Katta O’Donnell is the plaintiff in the lawsuit filed July 22 in the Federal Court of Australia. O’Donnell is a law student at La Trobe University and herself a holder of government bonds. According to the Guardian, O’Donnell “said young Australians owned bonds through their superannuation funds but were in the dark about government assessments of the climate risk their investment faced.” She brought the lawsuit as a class action representing other holders of government bonds, which are a type of investment of loaning money to the government. David Barnden of Equity Generation Lawyers, attorney Thomas Wood and former federal court judge Ron Merkel are the lawyers representing O’Donnell.

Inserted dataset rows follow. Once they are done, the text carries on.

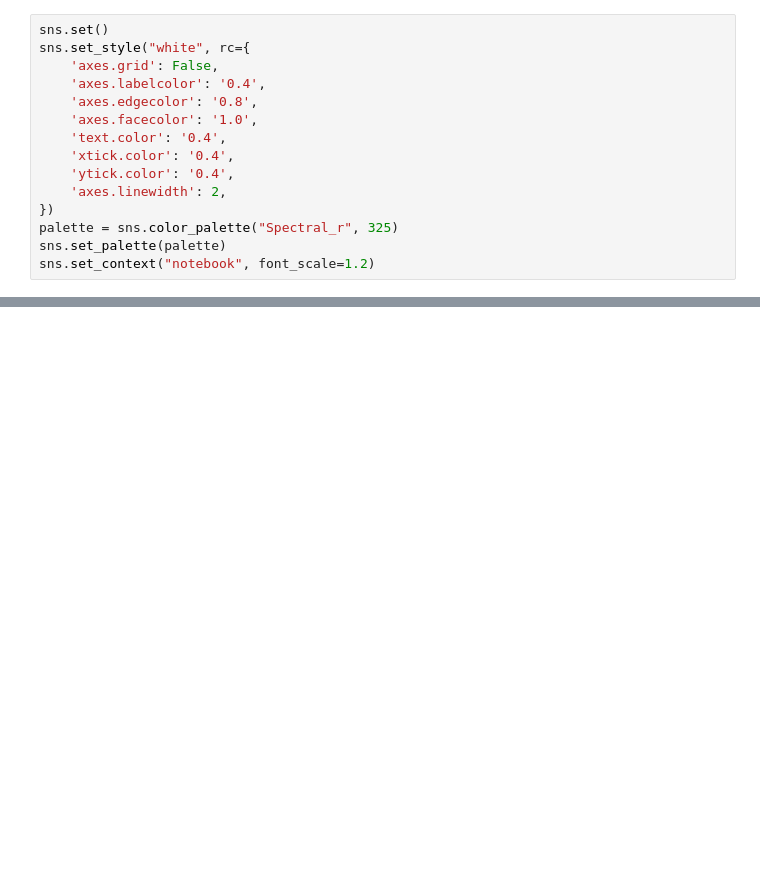
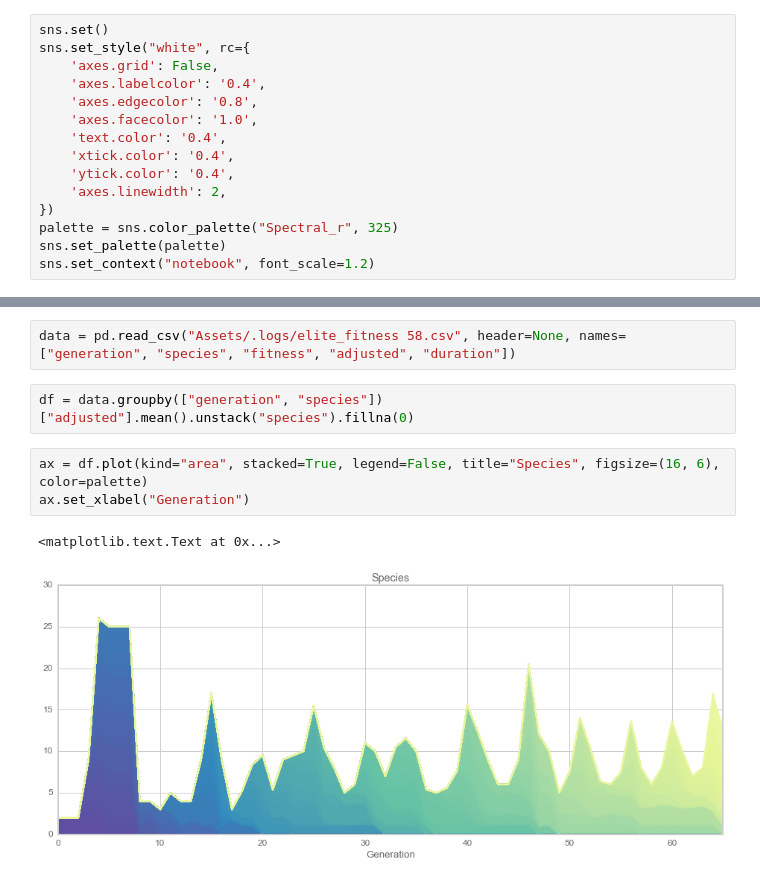
Before and after one commit to BarkingMouseStudio/unity-experiments, a Jupyter notebook: Fitness.ipynb, the cells around one changed output, grey strips where cells are left out. Drawn from its saved outputs; the diff is of its cells as text; blank space fills up the shorter version.

```diff
--- a/Fitness.ipynb
+++ b/Fitness.ipynb
@@ -27,3 +36,13 @@ sns.set_context("notebook", font_scale=1.2)
 sns.palplot(palette)
 # %% [output]
 [figure]
+# %%
+data = pd.read_csv("Assets/.logs/elite_fitness 58.csv", header=None, names=["generation", "species", "fitness", "adjusted", "duration"])
+# %%
+df = data.groupby(["generation", "species"])["adjusted"].mean().unstack("species").fillna(0)
+# %%
+ax = df.plot(kind="area", stacked=True, legend=False, title="Species", figsize=(16, 6), color=palette)
+ax.set_xlabel("Generation")
+# %% [output]
+<matplotlib.text.Text at 0x...>
+[figure, added]
```
Also changed, not shown: parts of 6 cells of this notebook.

According to the Equity Generation Lawyers website, this case (O’Donnell v. The Commonwealth) is the “first case in the world dealing with climate as a material risk to the sovereign bond market.” The complaint says that Australia “breached its duty” by “failing to disclose any information about Australia’s Climate Change Risks.” These risks include the physical impacts of climate change like extreme weather events, financial impacts resulting from the transition away from fossil fuels, and other related economic risks in the context of a delayed response to the climate crisis.
The lawsuit seeks a court order declaring the government breached its legal duty to disclose material risks and preventing the government from further promoting sovereign bonds until it complies with its duty to disclose climate-related risks.
This is the first climate lawsuit in the world taking a national government to court over financial risks investors face as governments continue to prop up the fossil fuel sector that is driving the climate crisis. As Equity Generation Lawyers explains, “Australia’s lack of credible [climate] policies is expected to ultimately cost the economy when a sudden and disorderly transition [away from fossil fuels] occurs.”
Institutional investors and financial entities are increasingly recognizing that the climate crisis poses a systemic economic risk in Australia and around the world. The Reserve Bank of Australia, the country’s independent central bank, warned of systemic climate risks to Australia’s economy and other central banks have made similar warnings. In the U.S. a group of large investors holding almost $1 trillion in assets sent a letter to the Federal Reserve on July 21 arguing that climate change is a systemic risk to the economy and urging the adoption of climate-related risk disclosures.
As O’Donnell said, as reported by the Guardian, it is clear that climate change is a present danger and will only get more severe. “It’s time the government told the public about the impact climate change will have on our future and the economy,” she said.